This same richness underlines why it is that the gospel cannot be mutilated and reduced to a few brief sentences. The gospel is not just the retelling of several events of cosmic significance (crucifixion, resurrection, etc.) but is the telling of the entirety of the human story in its relationship with God that finds its culmination and fulfillment in the death and resurrection of Christ.
I have said from time to time in sermons, “Everything is Pascha.” It is the only shorthand I have found to try and say that everything, simply everything, is connected and finds its fulfillment and meaning in the events of Pascha. All of human history (and even before the foundations of the world) all is Pascha.
St. John wrote in his gospel: ”There are also many other things which Jesus did; were every one of them to be written, I suppose that the world itself could not contain the books that would be written” (21:25).
We cannot write all those books, much less reduce them to film. But somehow in the reality of its fullness, the worship life of the Church makes present the whole of it.
The Nativity is Pascha as well. Look at any well done icon of the feast. It is not accidental that the cave the Christ child lays in looks like the cave of Hades in the resurrection icon of Pascha. Those swaddling clothes are meant to evoke the “fine linen” of His burial shroud. The very tones in which the hymns of the feast are sung echo the tones of Pascha. Only the worship of the Church, in which Heaven itself is made present, can begin to reveal all of this to us – and even then only with time and attention.

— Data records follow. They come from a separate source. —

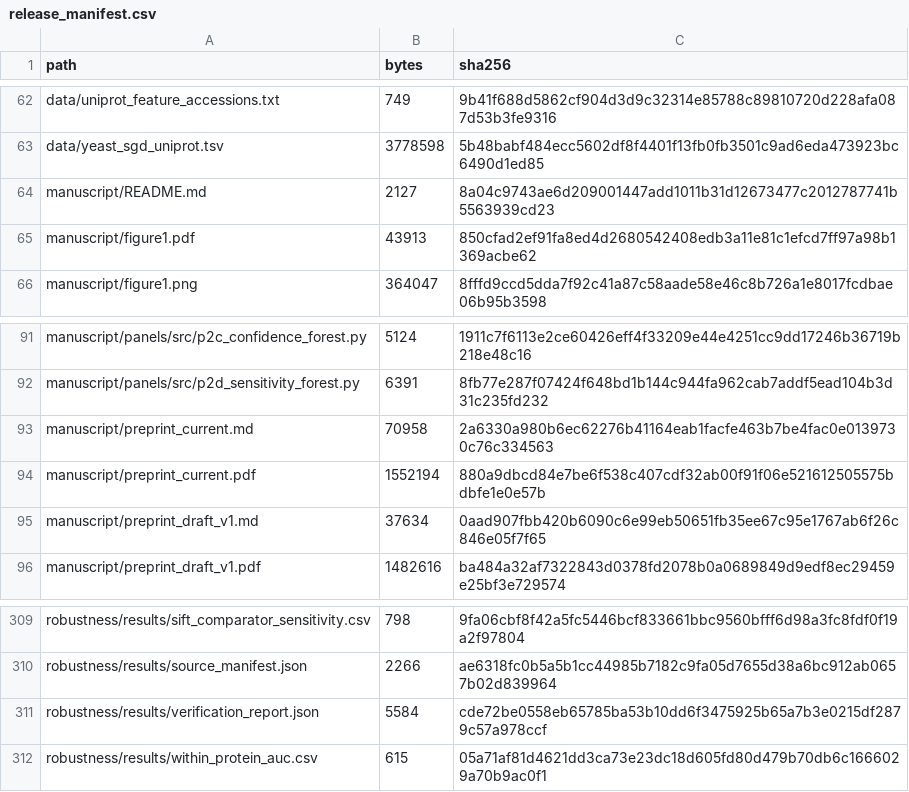
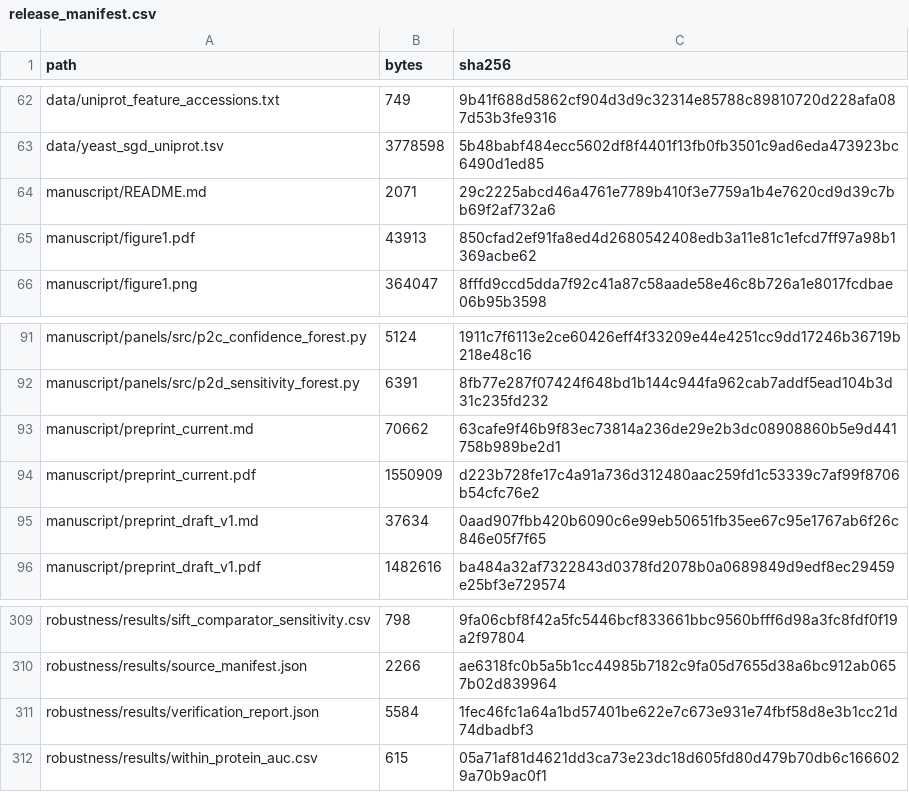
Before and after one commit to kyle-nguyen-git/phosphosite-proximity, a CSV file: robustness/results/release_manifest.csv, drawn as a sheet; only a part is shown, gaps mark what is left out.

Commit message:
Finalize declarations and add the repository URL
Both authors have approved the manuscript; funding, competing interests and
CRediT roles are stated rather than pending. The unretrievable literature
value is dropped rather than asserted. Data and code availability now cites
the repository.

```diff
--- a/robustness/results/release_manifest.csv
+++ b/robustness/results/release_manifest.csv
@@ -63,3 +63,3 @@ data/uniprot_feature_accessions.txt,749,9b41f688d5862cf904d3d9c32314e85788c89810
 data/yeast_sgd_uniprot.tsv,3778598,5b48babf484ecc5602df8f4401f13fb0fb3501c9ad6eda473923bc6490d1ed85
-manuscript/README.md,2127,8a04c9743ae6d209001447add1011b31d12673477c2012787741b5563939cd23
+manuscript/README.md,2071,29c2225abcd46a4761e7789b410f3e7759a1b4e7620cd9d39c7bb69f2af732a6
 manuscript/figure1.pdf,43913,850cfad2ef91fa8ed4d2680542408edb3a11e81c1efcd7ff97a98b1369acbe62
@@ -92,4 +92,4 @@ manuscript/panels/src/p2c_confidence_forest.py,5124,1911c7f6113e2ce60426eff4f332
 manuscript/panels/src/p2d_sensitivity_forest.py,6391,8fb77e287f07424f648bd1b144c944fa962cab7addf5ead104b3d31c235fd232
-manuscript/preprint_current.md,70958,2a6330a980b6ec62276b41164eab1facfe463b7be4fac0e0139730c76c334563
-manuscript/preprint_current.pdf,1552194,880a9dbcd84e7be6f538c407cdf32ab00f91f06e521612505575bdbfe1e0e57b
+manuscript/preprint_current.md,70662,63cafe9f46b9f83ec73814a236de29e2b3dc08908860b5e9d441758b989be2d1
+manuscript/preprint_current.pdf,1550909,d223b728fe17c4a91a736d312480aac259fd1c53339c7af99f8706b54cfc76e2
 manuscript/preprint_draft_v1.md,37634,0aad907fbb420b6090c6e99eb50651fb35ee67c95e1767ab6f26c846e05f7f65
@@ -310,3 +310,3 @@ robustness/results/sift_comparator_sensitivity.csv,798,9fa06cbf8f42a5fc5446bcf83
 robustness/results/source_manifest.json,2266,ae6318fc0b5a5b1cc44985b7182c9fa05d7655d38a6bc912ab0657b02d839964
-robustness/results/verification_report.json,5584,cde72be0558eb65785ba53b10dd6f3475925b65a7b3e0215df2879c57a978ccf
+robustness/results/verification_report.json,5584,1fec46fc1a64a1bd57401be622e7c673e931e74fbf58d8e3b1cc21d74dbadbf3
 robustness/results/within_protein_auc.csv,615,05a71af81d4621dd3ca73e23dc18d605fd80d479b70db6c1666029a70b9ac0f1
```
Also changed, not shown: 4 other files.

I bear no ill will to anyone who wants to tell the story of Christ – but this year’s Christmas movie is just too thin. It doesn’t look enough like the Christmas I have known to interest me. The only pity is that it may be the only Christmas some people will ever know.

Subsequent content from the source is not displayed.